In order to pass the second time, she had to figure out how to stay engaged in topics she wasn’t interested in. She started by retaking them in different semesters, then she went to her professors. “My new professors were able to work with me to find the best way for me to understand the material,” said Lowe. “I learned how to manipulate the material in a way that my visual-learning mind could really grasp the concepts. By the end of my second go around, I was tutoring my classmates and ended up with an A-plus in both.”
Conversation heart: A-pluses 4 U
Katie Schumacher, a junior at Christopher Newport University, earned a D in physical chemistry. With only one section taught by one professor, she had to make the most of it if she wanted to stay on track for graduation.
“I went to office hours [and] tried to make it to a weekly homework session,” said Schumacher. “It didn’t keep me interested really, but it helped me keep my head above water.” With a class that was so infamous that it warranted a bumper sticker that read, “Honk if you passed P Chem,” Schumacher’s strategy seemed to be a good one.
Conversation heart: Pass & Party
Esther Fleischmann, a senior lecturer in the Biological Sciences Department at the University of Maryland Baltimore County, knows from teaching countless introduction courses that it is hard to keep students’ interest. “The classes are large, and for some students the material is already familiar. The course is often a survey, not going into much depth, and that too may make it seem less interesting than the topic really is,” she explains.
From a professor’s prospective, what should you do? Fleischmann says:
- “Always go into the class with a positive attitude.”

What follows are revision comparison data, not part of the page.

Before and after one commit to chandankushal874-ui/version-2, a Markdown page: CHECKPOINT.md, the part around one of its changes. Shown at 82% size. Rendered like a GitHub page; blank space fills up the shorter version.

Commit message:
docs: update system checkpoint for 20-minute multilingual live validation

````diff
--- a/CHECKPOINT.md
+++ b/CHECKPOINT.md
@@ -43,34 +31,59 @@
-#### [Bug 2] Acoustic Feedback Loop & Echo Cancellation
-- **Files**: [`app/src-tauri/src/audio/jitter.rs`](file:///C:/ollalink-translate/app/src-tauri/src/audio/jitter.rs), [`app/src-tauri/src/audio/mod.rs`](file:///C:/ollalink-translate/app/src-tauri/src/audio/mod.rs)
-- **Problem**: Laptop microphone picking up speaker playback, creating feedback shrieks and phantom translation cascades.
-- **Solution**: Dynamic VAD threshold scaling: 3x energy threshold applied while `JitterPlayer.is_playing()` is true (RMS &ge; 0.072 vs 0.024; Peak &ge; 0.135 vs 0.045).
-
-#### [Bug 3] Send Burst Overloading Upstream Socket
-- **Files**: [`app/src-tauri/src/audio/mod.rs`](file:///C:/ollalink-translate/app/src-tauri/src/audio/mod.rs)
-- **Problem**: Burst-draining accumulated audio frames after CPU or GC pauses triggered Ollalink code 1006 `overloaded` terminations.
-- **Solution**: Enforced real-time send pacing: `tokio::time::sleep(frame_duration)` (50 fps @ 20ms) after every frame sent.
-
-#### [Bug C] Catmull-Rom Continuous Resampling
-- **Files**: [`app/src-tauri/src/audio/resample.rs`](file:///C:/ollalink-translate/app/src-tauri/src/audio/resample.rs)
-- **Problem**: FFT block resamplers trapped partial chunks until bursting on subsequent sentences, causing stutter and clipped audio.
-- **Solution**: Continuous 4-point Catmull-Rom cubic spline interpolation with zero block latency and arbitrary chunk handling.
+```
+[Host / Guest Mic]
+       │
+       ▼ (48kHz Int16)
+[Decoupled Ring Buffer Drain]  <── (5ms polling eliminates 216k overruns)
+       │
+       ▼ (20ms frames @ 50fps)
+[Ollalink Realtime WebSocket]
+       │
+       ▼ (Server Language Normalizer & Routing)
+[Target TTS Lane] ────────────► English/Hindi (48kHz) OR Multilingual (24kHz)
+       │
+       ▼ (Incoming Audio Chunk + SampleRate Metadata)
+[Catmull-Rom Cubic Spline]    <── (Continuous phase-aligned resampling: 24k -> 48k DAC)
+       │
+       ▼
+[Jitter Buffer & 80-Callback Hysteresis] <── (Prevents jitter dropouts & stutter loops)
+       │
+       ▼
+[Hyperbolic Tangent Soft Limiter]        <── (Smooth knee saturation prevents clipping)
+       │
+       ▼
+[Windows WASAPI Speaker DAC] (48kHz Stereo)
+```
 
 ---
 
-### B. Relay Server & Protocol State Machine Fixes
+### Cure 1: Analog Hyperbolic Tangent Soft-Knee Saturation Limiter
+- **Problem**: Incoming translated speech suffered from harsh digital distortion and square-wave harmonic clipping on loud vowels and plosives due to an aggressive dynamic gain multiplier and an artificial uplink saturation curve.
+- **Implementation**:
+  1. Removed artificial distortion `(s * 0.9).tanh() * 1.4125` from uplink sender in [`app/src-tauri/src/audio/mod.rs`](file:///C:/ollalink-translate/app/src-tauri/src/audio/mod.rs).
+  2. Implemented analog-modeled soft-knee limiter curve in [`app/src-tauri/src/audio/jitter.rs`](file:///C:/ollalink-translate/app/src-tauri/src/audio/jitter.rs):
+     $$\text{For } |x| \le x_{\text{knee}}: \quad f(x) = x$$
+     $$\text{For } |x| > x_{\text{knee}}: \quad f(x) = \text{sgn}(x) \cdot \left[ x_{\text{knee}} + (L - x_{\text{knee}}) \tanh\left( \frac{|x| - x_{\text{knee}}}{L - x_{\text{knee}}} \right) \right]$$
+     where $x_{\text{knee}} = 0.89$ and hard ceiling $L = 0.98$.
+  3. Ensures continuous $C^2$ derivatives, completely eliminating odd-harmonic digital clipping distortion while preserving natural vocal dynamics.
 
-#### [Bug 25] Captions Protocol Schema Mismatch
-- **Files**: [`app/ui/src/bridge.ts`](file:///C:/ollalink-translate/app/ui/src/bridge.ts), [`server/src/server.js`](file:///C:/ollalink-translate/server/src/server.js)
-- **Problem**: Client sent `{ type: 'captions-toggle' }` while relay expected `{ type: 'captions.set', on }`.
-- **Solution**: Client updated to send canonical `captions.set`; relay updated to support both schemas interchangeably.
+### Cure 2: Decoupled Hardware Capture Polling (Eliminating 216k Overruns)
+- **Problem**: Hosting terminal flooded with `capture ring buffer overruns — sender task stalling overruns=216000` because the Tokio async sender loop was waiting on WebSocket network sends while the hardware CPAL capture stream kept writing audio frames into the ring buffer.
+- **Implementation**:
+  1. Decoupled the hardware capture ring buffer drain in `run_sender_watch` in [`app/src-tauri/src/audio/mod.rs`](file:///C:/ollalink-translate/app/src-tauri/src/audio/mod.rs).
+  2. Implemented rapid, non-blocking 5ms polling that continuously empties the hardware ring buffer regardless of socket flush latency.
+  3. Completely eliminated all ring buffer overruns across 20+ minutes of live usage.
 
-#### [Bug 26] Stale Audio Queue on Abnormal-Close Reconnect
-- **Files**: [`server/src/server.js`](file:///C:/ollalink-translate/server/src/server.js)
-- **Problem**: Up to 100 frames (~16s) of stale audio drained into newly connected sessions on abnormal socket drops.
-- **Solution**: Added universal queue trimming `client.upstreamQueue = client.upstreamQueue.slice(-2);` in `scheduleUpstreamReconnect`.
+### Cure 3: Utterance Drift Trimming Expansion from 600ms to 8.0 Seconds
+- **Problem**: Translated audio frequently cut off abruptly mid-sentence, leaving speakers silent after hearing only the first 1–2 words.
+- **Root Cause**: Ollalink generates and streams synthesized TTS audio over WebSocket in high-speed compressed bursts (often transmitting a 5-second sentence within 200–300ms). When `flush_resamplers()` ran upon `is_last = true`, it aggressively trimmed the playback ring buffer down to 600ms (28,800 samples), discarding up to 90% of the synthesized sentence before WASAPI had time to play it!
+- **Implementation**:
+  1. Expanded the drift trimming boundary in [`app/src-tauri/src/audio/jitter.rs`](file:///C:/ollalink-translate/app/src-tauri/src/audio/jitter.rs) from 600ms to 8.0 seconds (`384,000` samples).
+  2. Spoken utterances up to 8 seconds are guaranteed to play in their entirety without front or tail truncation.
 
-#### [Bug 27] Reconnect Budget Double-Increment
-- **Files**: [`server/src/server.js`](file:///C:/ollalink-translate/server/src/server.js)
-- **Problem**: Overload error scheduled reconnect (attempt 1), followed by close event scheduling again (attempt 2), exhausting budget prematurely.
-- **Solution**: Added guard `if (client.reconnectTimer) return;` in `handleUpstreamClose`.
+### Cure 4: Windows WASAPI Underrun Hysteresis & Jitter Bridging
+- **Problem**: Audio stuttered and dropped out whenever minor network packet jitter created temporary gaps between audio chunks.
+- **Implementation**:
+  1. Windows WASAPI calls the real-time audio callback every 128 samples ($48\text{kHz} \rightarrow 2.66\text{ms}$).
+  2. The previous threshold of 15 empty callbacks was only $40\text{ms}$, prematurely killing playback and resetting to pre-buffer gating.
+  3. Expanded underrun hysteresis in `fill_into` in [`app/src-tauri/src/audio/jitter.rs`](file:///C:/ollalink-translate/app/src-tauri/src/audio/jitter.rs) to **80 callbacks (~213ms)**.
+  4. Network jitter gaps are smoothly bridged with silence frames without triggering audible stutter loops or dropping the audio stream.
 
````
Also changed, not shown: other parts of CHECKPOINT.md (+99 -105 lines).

- “Forum study groups to talk about the material.”
- Read “in depth about some of the material covered [to] make the subject come to life.”
- “Engage the teacher,” because “teachers often enjoy talking about the course with students.”
If all of these strategies fail, Fleischmann suggests, “sometimes it is necessary to just do the work and put in the best possible effort, knowing that at least some of the information will be pertinent at a later time.”
Conversation heart: 4-Prong Approach